Adult breakfast cereal eaters were also more likely to be a healthy weight and had slimmer waists than people who ate other breakfasts. It may surprise some that the sugars content of breakfast cereals made no significant difference to the body weight of adults or children. In fact, amongst breakfast cereal eaters, the total sugars from breakfast cereals accounted for less than 2% of their daily kilojoules (1.6% for adults, 1.4% for children).
The data also showed that regardless of whether people ate breakfast cereals lower in sugars (less than 15g total sugars/100g) or breakfast cereals with a bit more sweetness (15g total sugars/100g or more), they had the same daily intake of total sugars.
One reason for this is that people who ate breakfast cereals lower in sugars tended to add around a teaspoon of sugar or honey, whereas people who ate other breakfast cereals tended to add almost no sugars. Interestingly, the majority of Australians who ate breakfast cereals chose lower sugars cereals (62%), which was similar when split by adults (63%) and children (60%).
GLNC found that the majority of breakfast cereals in Australia had less than 2 teaspoons of total sugars in a 40g serve (63%, more than 264 products) and 15% (64 breakfast cereals) were classified as low in sugar.
So what’s the bottom line?
It’s time to rethink the focus on sugars in breakfast cereal. By focussing on one nutrient Australians risk missing out on valuable nutritional advantages from these core grain foods. We already know that Australians are not eating enough core grain foods, dietary fibre or whole grains for good health.[i],[iii]
Breakfast cereals provide 43% of the wholegrains and 10.6% of fibre in the Australian diet.

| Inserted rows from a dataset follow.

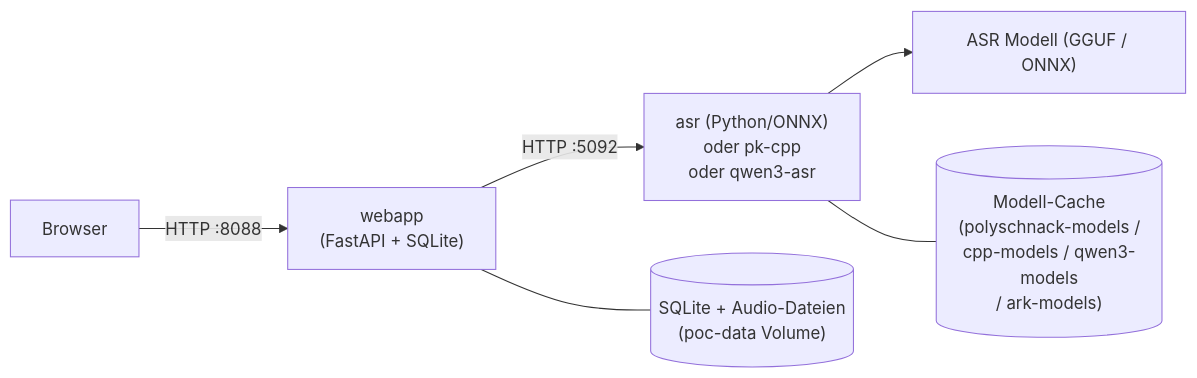
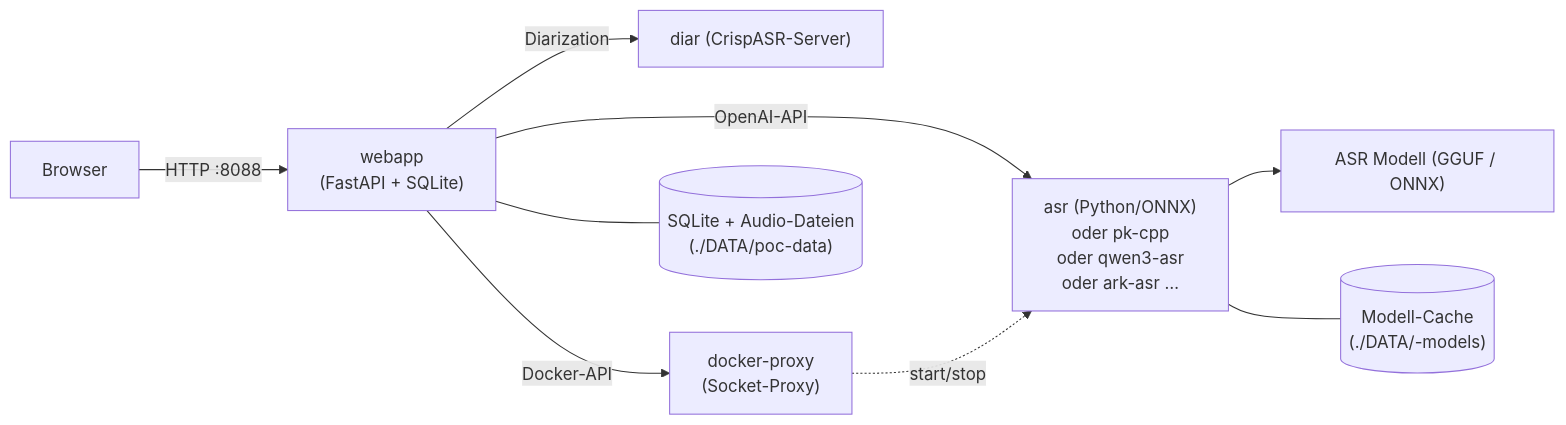
Before and after one commit to tilllt/polyschnack-asr: the diagram in README.md, drawn with Mermaid. The commit also changed other lines of this file and 4 other files, not shown here.

````diff
--- a/README.md
+++ b/README.md
@@ -392,8 +416,11 @@
 ```mermaid
 graph LR
     Browser -->|HTTP :8088| webapp["webapp<br/>(FastAPI + SQLite)"]
-    webapp -->|HTTP :5092| asr["asr (Python/ONNX)<br/>oder pk-cpp<br/>oder qwen3-asr"]
+    webapp -->|OpenAI-API| asr["asr (Python/ONNX)<br/>oder pk-cpp<br/>oder qwen3-asr<br/>oder ark-asr …"]
+    webapp -->|Diarization| diar["diar (CrispASR-Server)"]
+    webapp -->|Docker-API| proxy["docker-proxy<br/>(Socket-Proxy)"]
+    proxy -.start/stop.-> asr
     asr --> model["ASR Modell (GGUF / ONNX)"]
-    webapp --- db[("SQLite + Audio-Dateien<br/>(poc-data Volume)")]
-    asr --- mcache[("Modell-Cache<br/>(polyschnack-models /<br/>cpp-models / qwen3-models<br/>/ ark-models)")]
+    webapp --- db[("SQLite + Audio-Dateien<br/>(./DATA/poc-data)")]
+    asr --- mcache[("Modell-Cache<br/>(./DATA/<name>-models)")]
 ```
````
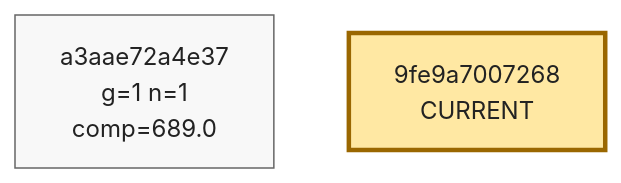
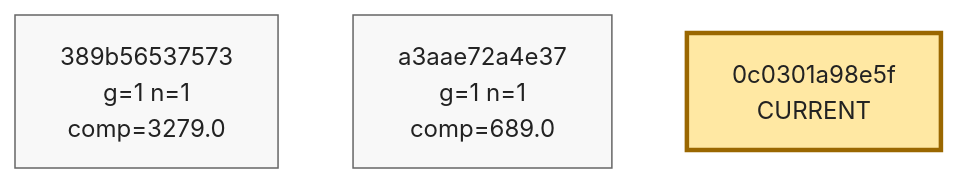
Before and after one commit to azumag/soviet_now: the tenth of 10 diagrams in phyrogenetic-tree.md, drawn with Mermaid. The commit also changed other lines of this file and 2 other files, not shown here.

````diff
--- a/phyrogenetic-tree.md
+++ b/phyrogenetic-tree.md
@@ -2537,14 +2539,16 @@
 ```mermaid
 flowchart TD
+    h_389b56537573["389b56537573<br/>g=1 n=1<br/>comp=3279.0"]
     h_a3aae72a4e37["a3aae72a4e37<br/>g=1 n=1<br/>comp=689.0"]
-    h_9fe9a7007268["9fe9a7007268<br/>CURRENT"]
+    h_0c0301a98e5f["0c0301a98e5f<br/>CURRENT"]
 
 
     classDef plain fill:#f8f8f8,stroke:#666,stroke-width:1px,color:#222;
     classDef current fill:#ffe8a3,stroke:#9a6700,stroke-width:3px,color:#222;
     classDef anchor fill:#d7f5dd,stroke:#1f6f43,stroke-width:3px,color:#222;
     classDef current_anchor fill:#f3e4a8,stroke:#1f6f43,stroke-width:4px,color:#222;
 
+    class h_389b56537573 plain;
     class h_a3aae72a4e37 plain;
-    class h_9fe9a7007268 current;
+    class h_0c0301a98e5f current;
 ```
````
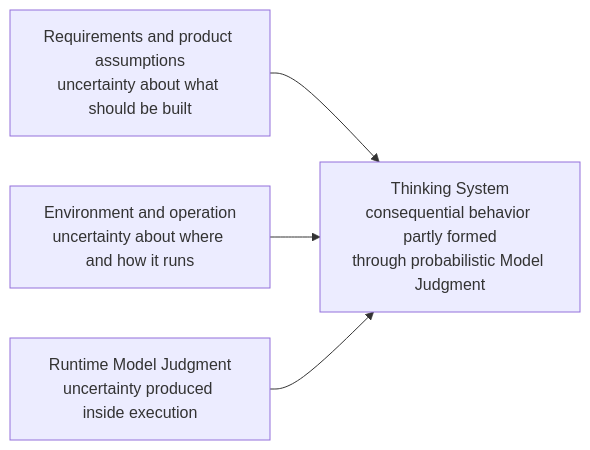
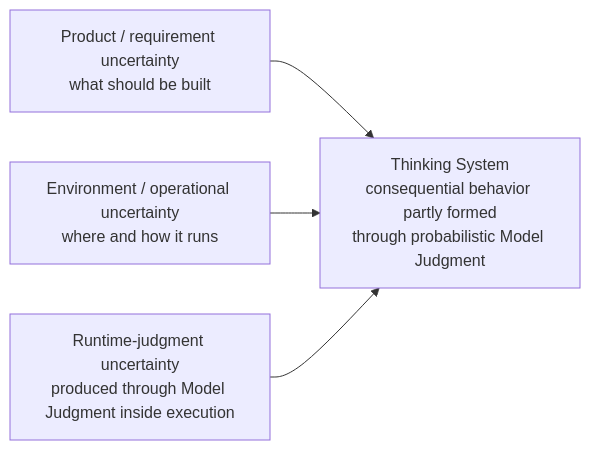
The fifth of 15 diagrams in content/research/notes/open-engineering-specification-article-draft.md (UncertaintyArchitectureGroup/uncertainty-architecture), drawn with Mermaid before and after one commit. The commit also changed other lines of this file and 1 other file, not shown here.

````diff
--- a/content/research/notes/open-engineering-specification-article-draft.md
+++ b/content/research/notes/open-engineering-specification-article-draft.md
@@ -287,11 +289,11 @@
 ```mermaid
 flowchart LR
-    R["Requirements and product assumptions<br/>uncertainty about what should be built"]
-    O["Environment and operation<br/>uncertainty about where and how it runs"]
-    J["Runtime Model Judgment<br/>uncertainty produced inside execution"]
+    R["Product / requirement uncertainty<br/>what should be built"]
+    O["Environment / operational uncertainty<br/>where and how it runs"]
+    J["Runtime-judgment uncertainty<br/>produced through Model Judgment inside execution"]
     S["Thinking System<br/>consequential behavior partly formed<br/>through probabilistic Model Judgment"]
 
     R --> S
     O --> S
     J --> S
 ```
````
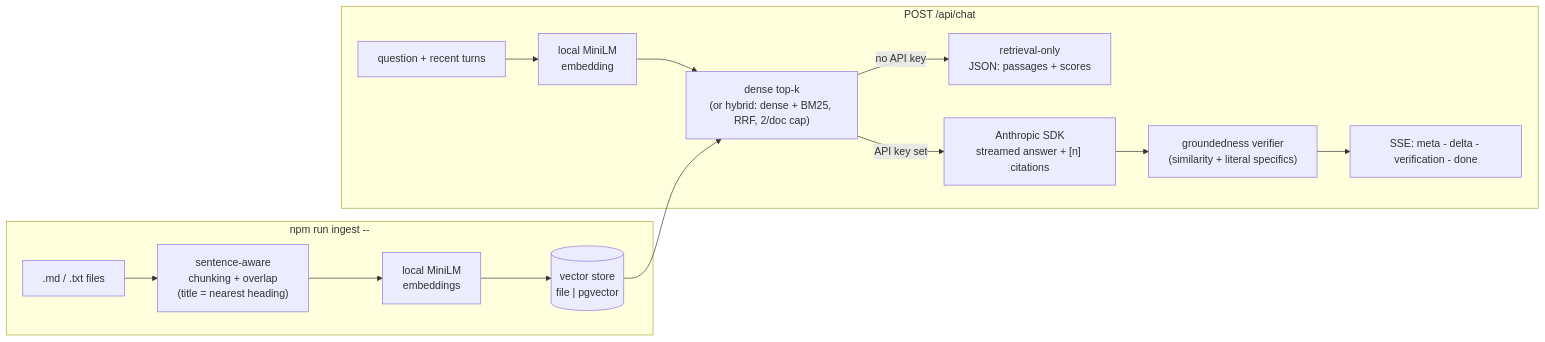
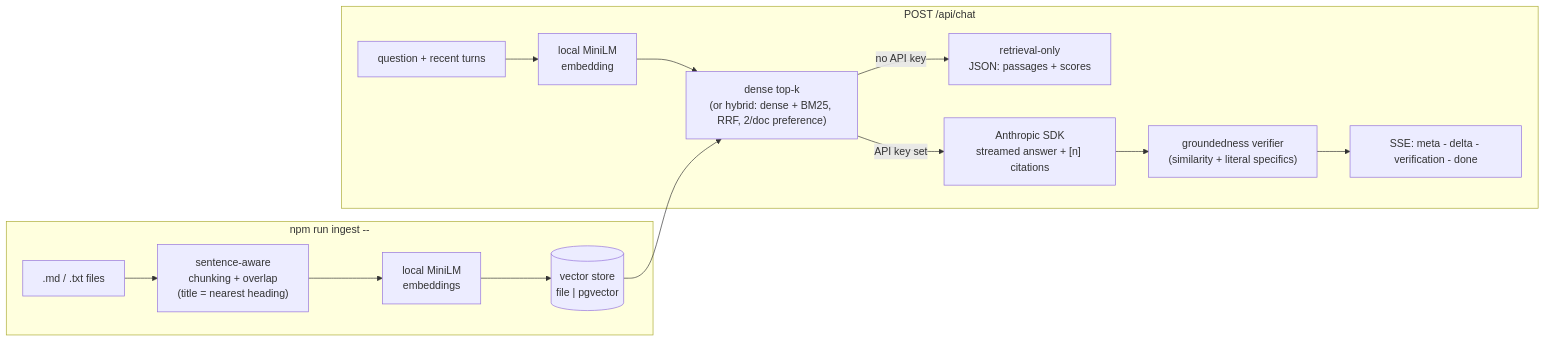
One commit to ssh071102-code/grounded-chat changed the diagram in README.md. Above: the diagram before and after it, drawn with Mermaid. The commit also changed other lines of this file, not shown here.

First line of the commit message:
docs: describe the per-document limit as a preference with backfill

````diff
--- a/README.md
+++ b/README.md
@@ -61,18 +61,18 @@
 ```mermaid
 flowchart LR
   subgraph ingest["npm run ingest -- <dir>"]
     docs[".md / .txt files"] --> chunk["sentence-aware\nchunking + overlap\n(title = nearest heading)"]
     chunk --> emb1["local MiniLM\nembeddings"]
     emb1 --> store[("vector store\nfile | pgvector")]
   end
 
   subgraph query["POST /api/chat"]
     q["question + recent turns"] --> emb2["local MiniLM\nembedding"]
-    emb2 --> knn["dense top-k\n(or hybrid: dense + BM25, RRF, 2/doc cap)"]
+    emb2 --> knn["dense top-k\n(or hybrid: dense + BM25, RRF, 2/doc preference)"]
     store --> knn
     knn -->|"no API key"| ro["retrieval-only\nJSON: passages + scores"]
     knn -->|"API key set"| gen["Anthropic SDK\nstreamed answer + [n] citations"]
     gen --> verify["groundedness verifier\n(similarity + literal specifics)"]
     verify --> sse["SSE: meta - delta - verification - done"]
   end
 ```
````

GLNC also found 60% of breakfast cereals were classified as high in whole grains and 45% high in fibre.
Anti-grain campaigners often argue that you can get enough fibre from fruit and vegetables. This view completely misses the important and unique role cereal fibre plays in protecting health.
A strong body of scientific evidence clearly links whole grains and cereal fibre with reductions in chronic disease. For example, a recent Harvard study showed a reduced risk of death from chronic diseases including cancer (15%), heart disease (20%), respiratory disease (21%) and diabetes (34%) for those with the highest cereal fibre intake[iv].
Breakfast cereals are one of the quickest and easiest ways to get more vitamins, minerals, cereal fibre and whole grains in the diet. The new research shows that people who aren’t eating breakfast cereal really are missing out. It clearly supports choosing ready-to-eat breakfast cereals, muesli or oats in the morning for better health.
For more information on the new research, view or download the research report Bowled Over at Breakfast.
Nutrition Research Australia’s analysis was funded by a research grant from the Australian Breakfast Cereal Manufacturers Forum (ABCMF).
[i] Nutrition Research Australia, Breakfast and Breakfast Cereal Consumption Among Australians – A secondary analysis of the 2011-12 National Nutrition and Physical Activity Survey, Sydney, February 2016
[ii] Grains and Legumes Nutrition Council (GLNC), Australian Breakfast Cereal Category Audit, Sydney, December 2015
[iii] Grains and Legumes Nutrition Council (GLNC), Grains for Health Report, 2015, http://www.glnc.org.au/news-events/glnc-grains-legumes-consumption-symposium-2015
[iv] Huang et al. Consumption of whole grains and cereal fibre and total and cause-specific mortality: prospective analysis of 367,442 individuals. BMC Medicine 2015; 13:59 DOI 10.1186/s12916-015-0294-7 http://www.biomedcentral.com/1741-7015/13/59Share